Stenopus hispidus (Olivier, 1811) (size not recorded)

Featured Invertebrate Data


Frequency on Okinawa: Collection Data:
[brackets indicate range for all Okinawa-collected specimens of the species]

Species Account:

        Stenopus hispidus, frequently referred to as the Red & White Banded Coral Shrimp, is considered to be quite common here in Okinawan waters. I've only collected a single animal, although I've photographed several other individuals over a period of many years of Okinawa diving.

        I don't have access to Oliver's original 1811 description (as Palaemon hispidus) but have added the following information from EOL:

Stenopus hispidus is cosmopolitan. It can be found in tropic waters throughout the Indo-Pacific Region from the Red Sea and southern Africa to the Hawaiian Tuamotu. It is also found in the western Atlantic, from Bermuda and off the coast of North Carolina to the Gulf of Mexico and southern Florida to the northern coast of South America.
Animals in the family Stenopodidae have spines on their body and on the larger chelipeds. The antennae are larger than their body.

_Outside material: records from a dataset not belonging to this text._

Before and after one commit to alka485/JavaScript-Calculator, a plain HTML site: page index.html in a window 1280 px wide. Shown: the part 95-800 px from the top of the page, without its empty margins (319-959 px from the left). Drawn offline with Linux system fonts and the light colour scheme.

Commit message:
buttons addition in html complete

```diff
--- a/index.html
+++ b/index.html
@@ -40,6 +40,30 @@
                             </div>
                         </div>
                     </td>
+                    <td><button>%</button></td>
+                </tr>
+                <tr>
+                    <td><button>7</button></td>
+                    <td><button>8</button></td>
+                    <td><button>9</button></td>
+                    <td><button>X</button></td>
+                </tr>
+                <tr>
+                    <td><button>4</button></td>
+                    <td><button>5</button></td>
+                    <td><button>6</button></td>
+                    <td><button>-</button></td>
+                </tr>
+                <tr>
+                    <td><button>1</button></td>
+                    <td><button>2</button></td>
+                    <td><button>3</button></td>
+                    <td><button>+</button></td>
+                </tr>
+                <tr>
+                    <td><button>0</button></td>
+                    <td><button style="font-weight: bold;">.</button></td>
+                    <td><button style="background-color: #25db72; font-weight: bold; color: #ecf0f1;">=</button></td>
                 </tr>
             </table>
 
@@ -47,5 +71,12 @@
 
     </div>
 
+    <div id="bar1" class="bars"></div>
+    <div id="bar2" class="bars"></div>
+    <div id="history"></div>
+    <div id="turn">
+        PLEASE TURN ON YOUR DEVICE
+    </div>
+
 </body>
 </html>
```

Stenopus hispidus grows up to 6.2 cm).

Stenopus hispidus has a red and white-banded body and claws, with the bands sometimes bordered in purple. Banded coral shrimp have two pairs of long, white, hair-like antennae, the first of the antennae being uniramous. The walking legs and some parts of the body appear translucent while the third, or middle, pair of legs is enlarged and supports large claws. The claws have the ability to automize, or break off by natural means, when the individual feels threatened. The claw can regenerate and often results in unequal claw size.

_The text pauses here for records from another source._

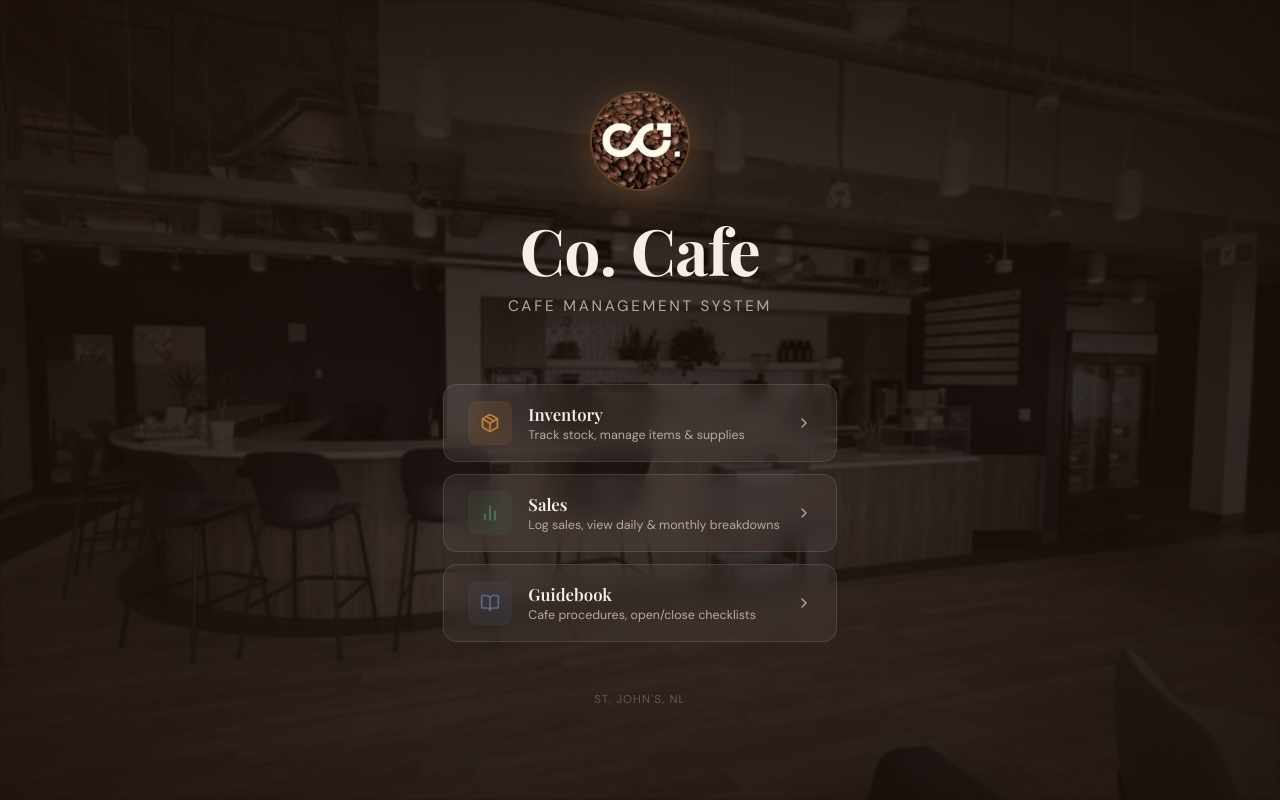
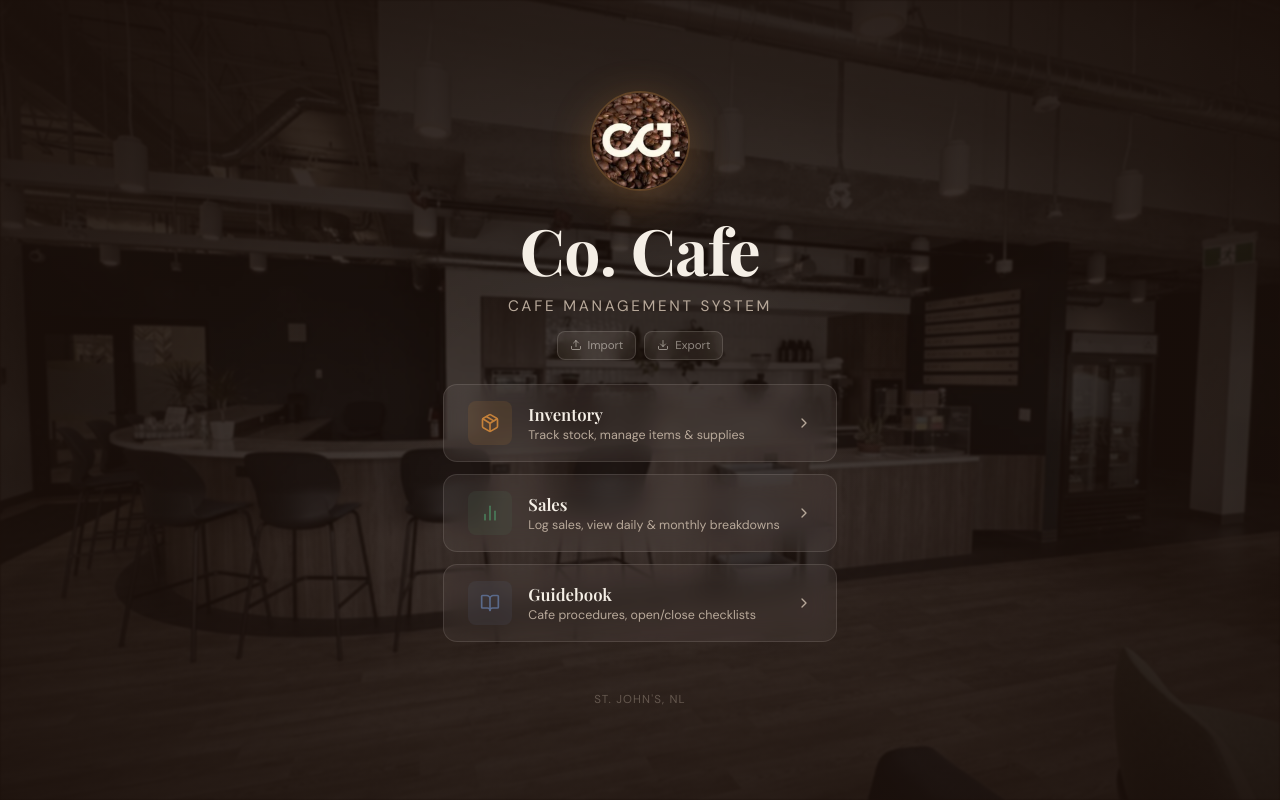
Before and after one commit to oram79/Co-Cafe, a React (Vite) app in the folder co-cafe/: page / in a window 1280 px wide. Both pictures are taken after a click on the button "Continue as Guest". Built offline with nearby package versions, Linux system fonts and the light colour scheme.

Commit message:
Version 1.3.3

```diff
--- a/co-cafe/src/pages/Landing.jsx
+++ b/co-cafe/src/pages/Landing.jsx
@@ -32,7 +32,7 @@ const NAV_ITEMS = [
 
 export default function Landing() {
   const navigate    = useNavigate()
-  const { exportData, importData, isGuest } = useApp()
+  const { exportData, importData } = useApp()
   const fileInputRef = useRef(null)
 
   return (
@@ -116,7 +116,7 @@ export default function Landing() {
         </p>
 
         {/* Export / Import — admin only */}
-        <div className="anim-fade-in delay-2" style={{ display: 'flex', justifyContent: 'center', gap: 'var(--s2)', marginBottom: 'var(--s5)', visibility: isGuest ? 'hidden' : 'visible' }}>
+        <div className="anim-fade-in delay-2" style={{ display: 'flex', justifyContent: 'center', gap: 'var(--s2)', marginBottom: 'var(--s5)' }}>
           <input
             ref={fileInputRef}
             type="file"
```
Also changed, not shown: 2 other files (tests, documents, lock files or other folders).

Stenopus hispidus is a "cleaning shrimp". Individuals remove and consume parasites, injured tissue and rejected food particles from some coral reef organisms. S. hispidus perches near the opening of the cave or ledge in which they are living and wave their antennae to attract fish. These locations sometimes become known as cleaning stations. Individuals have the freedom to enter the mouth and gill cavities of host organisms, without being eaten, but usually remain in contact with the substrate when cleaning. Species that S. hispidus has been known to clean include morays, tangs, grunts and groupers.

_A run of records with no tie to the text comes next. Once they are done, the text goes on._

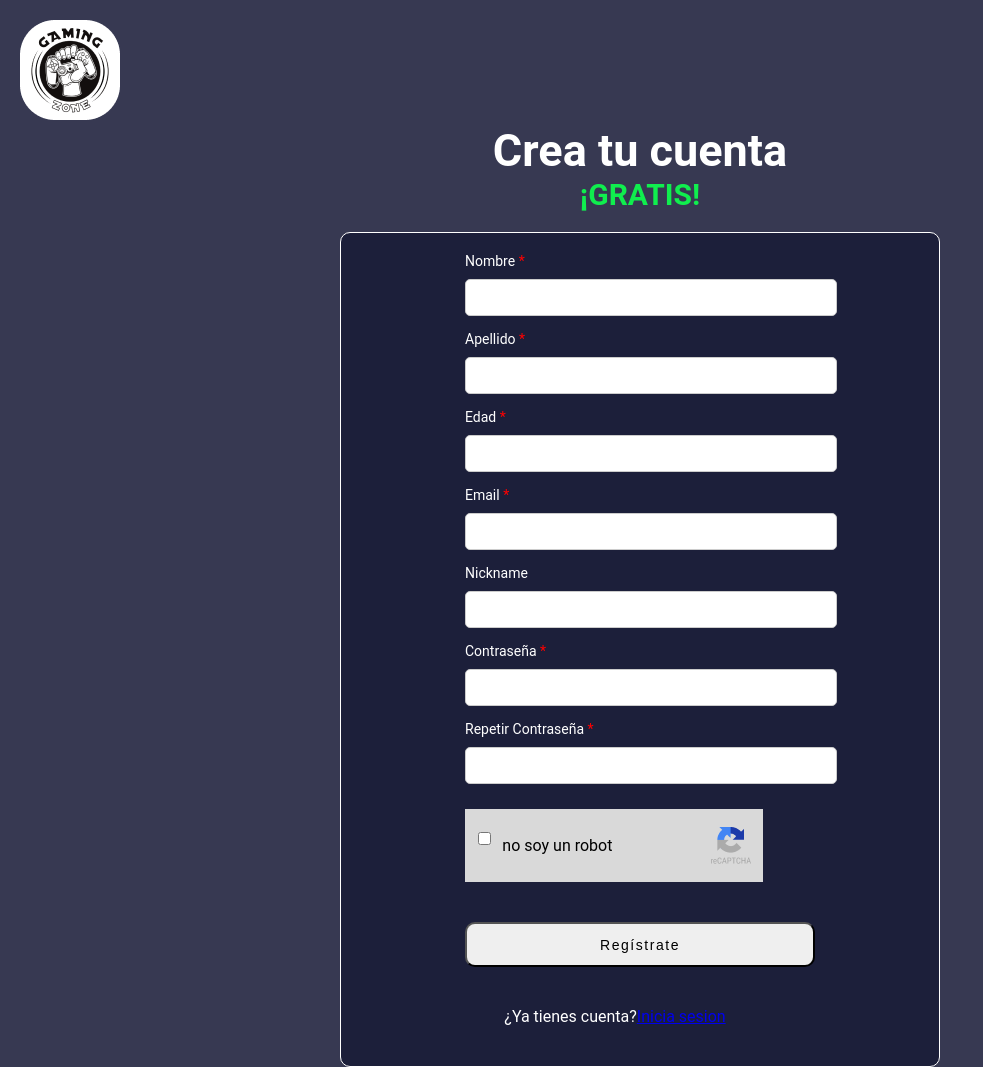
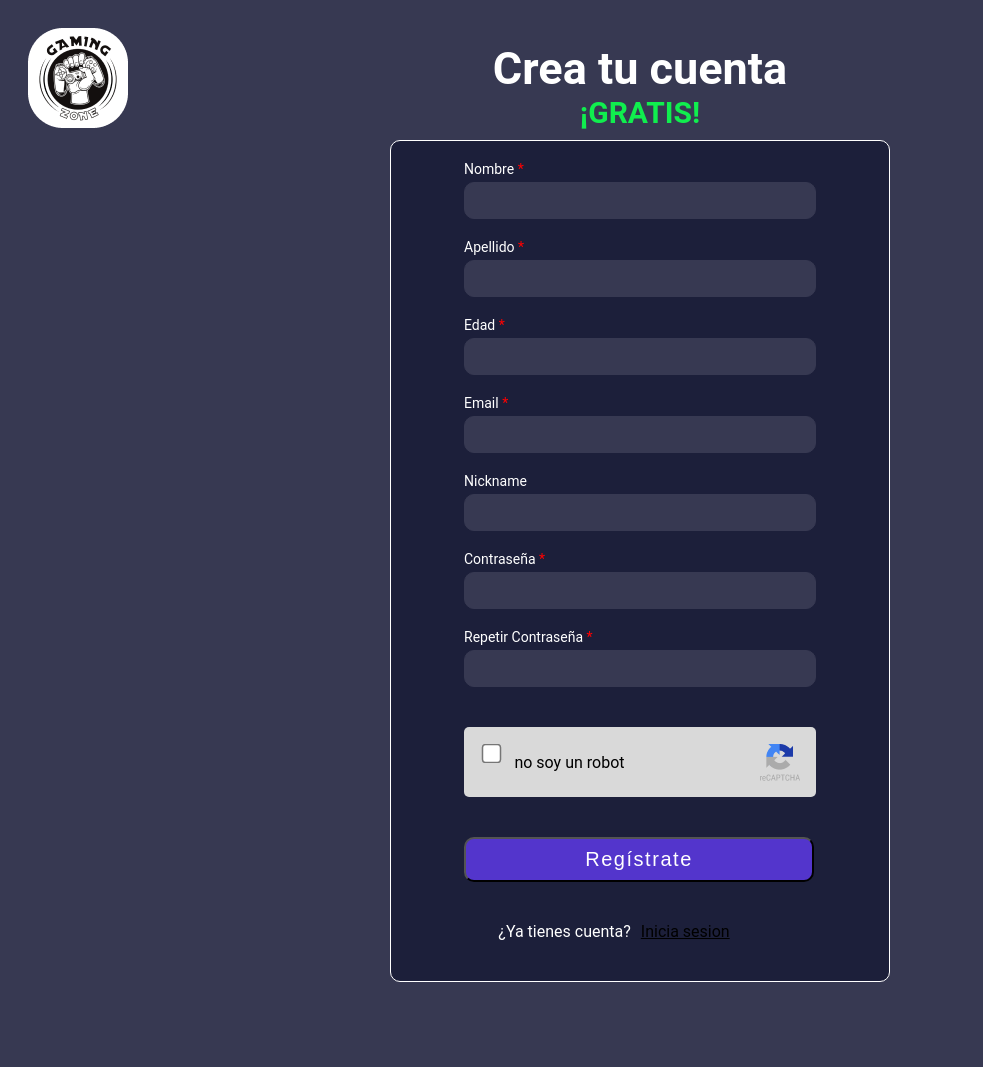
Before and after one commit to mmolina727/Interfaces, a plain HTML site: page TP2/registro.html in a window 1280 px wide. Shown: the whole page, without its empty margins (0-983 px from the left). After the commit the page ends 990 px from the top, so only its background shows below. Drawn offline with Linux system fonts and the light colour scheme.

Commit message:
actualizo registro

```diff
--- /dev/null
+++ b/TP2/css/reg-log.css
@@ -0,0 +1,122 @@
+/*=============Páginas Registro=============*/
+
+body.register_page {
+    background-color: #373952;
+    font-family: 'Roboto', sans-serif;
+    color: #fff; /* Cambiar el color del texto para que sea legible en el fondo */
+
+}
+img.logo {
+    margin-left: 20px;
+    margin-top: 20px;
+}
+
+h1,h3 {
+    margin: 0;
+    padding: 0;
+    text-align: center;
+    font-family: 'Roboto';
+}
+
+h1{
+    margin-top: -90px;
+    font-size: 45px;
+}
+
+h3{
+    font-size: 30px;
+    color: #10EE4E;
+    margin-bottom: 10px;
+}
+
+/* Estilos para el contenedor principal */
+.form-container {
+    width: 500px; /* Ancho de la caja */
+    background-color: #1C1F3A;
+    border-radius: 10px; /* Agregar bordes redondeados */
+    display: flex;
+    flex-direction: column;
+    align-items: center;
+    padding: 20px;
+    box-sizing: border-box;
+    margin: 0 auto; /* Centrar horizontalmente */
+    border: solid 1px;
+    justify-content: center;
+}
+
+label {
+    display: block;
+    margin-bottom: 5px;
+    font-size: 14px;
+}
+
+label span {
+    color: red;
+}
+
+input {
+    width:330px;
+    padding: 10px;
+    margin-bottom: 20px;
+    border: 1px solid #373952;
+    border-radius: 10px;
+    background-color: #373952;
+}
+
+/*Estilos para el reCaptcha*/
+.robot {
+    display: flex;
+    align-items: center;
+    justify-content: space-around;
+    background-color: #D9D9D9;
+    margin-top: 20px;
+    height: 70px;
+    border-radius: 5px;
+}
+
+.tx-small {
+    margin-left: 10px;
+    size: smaller;
+    color: black;
+
+}
+
+.robot .check {
+    width: 70%;
+    display: flex;
+    justify-content: left;
+    align-items: center;
+}
+
+/* Ajusta el tamaño del checkbox */
+.check input[type="checkbox"] {
+    transform: scale(1.5); /* Cambia el valor para ajustar el tamaño del checkbox */
+    margin-right: 5px; /* Espacio entre el checkbox y el texto */
+
+    width: 15px;
+}
+
+.btn_form {
+    background-color: #5335CC;
+    color: #fff;
+    width: 350px;
+    height: 45px;
+    border-radius: 10px;
+    font-size: 20px;
+    font-style: normal;
+    font-weight: 400;
+    line-height: normal;
+    letter-spacing: 1.54px;
+}
+
+.form-container .btn_form {
+    margin-top: 40px;
+}
+.register {
+    width: 300px;
+    margin-top: 40px;
+    margin-bottom: 20px;
+    display: flex;
+    place-content: center;
+    align-items: center;
+}
--- a/TP2/css/style.css
+++ b/TP2/css/style.css
@@ -461,126 +461,3 @@
     overflow-wrap: break-word;
     word-wrap: break-word;
 }
-
-
-/*REGISTRO*/
-
-body.register_page {
-    background-color: #373952;
-    font-family: 'Roboto', sans-serif;
-    color: #fff;
-    /* Cambiar el color del texto para que sea legible en el fondo */
-    margin: 0;
-    padding: 0;
-}
-
-h1.title-reg,
-h3.title_free {
-    text-align: center;
-    font-family: 'Roboto';
-}
-
-h1.title-reg {
-    font-size: 45px;
-}
-
-h3.title_free {
-    font-size: 30px;
-    color: #10EE4E;
-    margin-bottom: 20px;
-}
-
-img.logo {
-    margin-left: 20px;
-    margin-top: 20px;
-    text-align: left;
-}
-
-/* Estilos para el contenedor principal */
-.form-container {
-    width: 600px;
-    /* Ancho de la caja */
-    background-color: #1C1F3A;
-    border-radius: 10px;
-    /* Agregar bordes redondeados */
-    display: flex;
-    flex-direction: column;
-    align-items: center;
-    padding: 20px;
-    box-sizing: border-box;
-    margin: 0 auto;
-    /* Centrar horizontalmente */
-    border: solid 1px;
-    justify-content: center;
-}
-
-label {
-    display: block;
-    margin-bottom: 10px;
-    font-size: 14px;
-}
-
-label span {
-    color: red;
-}
-
-input {
-    width: 100%;
-    padding: 10px;
-    margin-bottom: 15px;
-    border: 1px solid #ccc;
-    border-radius: 5px;
-}
-
-.register {
-    width: 300px;
-    margin-top: 40px;
-    margin-bottom: 20px;
-    display: flex;
-    place-content: center;
-    align-items: center;
-}
-
-.robot {
-    margin-top: 10px;
-    background-color: #D9D9D9;
-    width: 350px;
-    display: flex;
-    align-items: center;
-    justify-content: space-around;
-    width: 298px;
-    height: 73px;
-    flex-shrink: 0;
-}
-
-.robot input {
-    width: 15px;
-}
-
-.robot p {
-    margin-left: 10px;
-    size: smaller;
-    color: black;
-}
-
-.robot .check {
-    width: 70%;
-    display: flex;
-    justify-content: left;
-    align-items: center;
-}
-.btn_form {
-    width: 350px;
-    height: 45px;
-    border-radius: 10px;
-    font-size: 14px;
-    font-style: normal;
-    font-weight: 400;
-    line-height: normal;
-    letter-spacing: 1.54px;
-}
-
-
-.form-container .btn_form {
-    margin-top: 40px;
-}
--- a/TP2/registro.html
+++ b/TP2/registro.html
@@ -4,15 +4,15 @@
 <head>
     <meta charset="UTF-8">
     <meta name="viewport" content="width=device-width, initial-scale=1.0">
-    <link rel="stylesheet" href="./css/style.css">
+    <link rel="stylesheet" href="./css/reg-log.css">
     <title>Registro</title>
 </head>
 
 <body class="register_page">
     <header>
         <img src="./img/logo-reg.png" class="logo" alt="">
-        <h1 class="title-reg">Crea tu cuenta</h1>
-        <h3 class="title_free">¡GRATIS!</h3>
+        <h1>Crea tu cuenta</h1>
+        <h3>¡GRATIS!</h3>
     </header>
 
     <div class="form-container">
```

I've also added the following information from Wikipedia:

Distribution: Stenopus hispidus has a pan-tropical distribution, extending into some temperate areas. It is found in the western Atlantic Ocean from Canada to Brazil, including the Gulf of Mexico. In Australia, it is found as far south as Sydney and it also occurs around New Zealand.

Description: Stenopus hispidus reaches a total length of 60 millimetres (2.4 in), and has striking colouration. The ground colour is transparent, but the carapace, abdomen and the large third pereiopod are all banded red and white. The antennae and other pereiopods are white. The abdomen, carapace and third pereiopods are covered in spines.

Ecology: Stenopus hispidus lives below the intertidal zone, at depth of up to 210 metres (690 ft), on coral reefs. It is a cleaner shrimp, and advertises to passing fish by slowly waving its long, white antennae. S. hispidus uses its three pairs of claws to remove parasites, fungi and damaged tissue from the fish. S. hispidus is monogamous.

        I've added a second page w/ several images of the species.

        In addition, there's a page w/ links to misc. phyla including this species phylum, as well as additional resources.


Literature Cited:

Page Date: 15 Jun '17
Page Modification Date: 15 Jun '17
Digitally manipulated photo
Copyright © 2017 Robert F. Bolland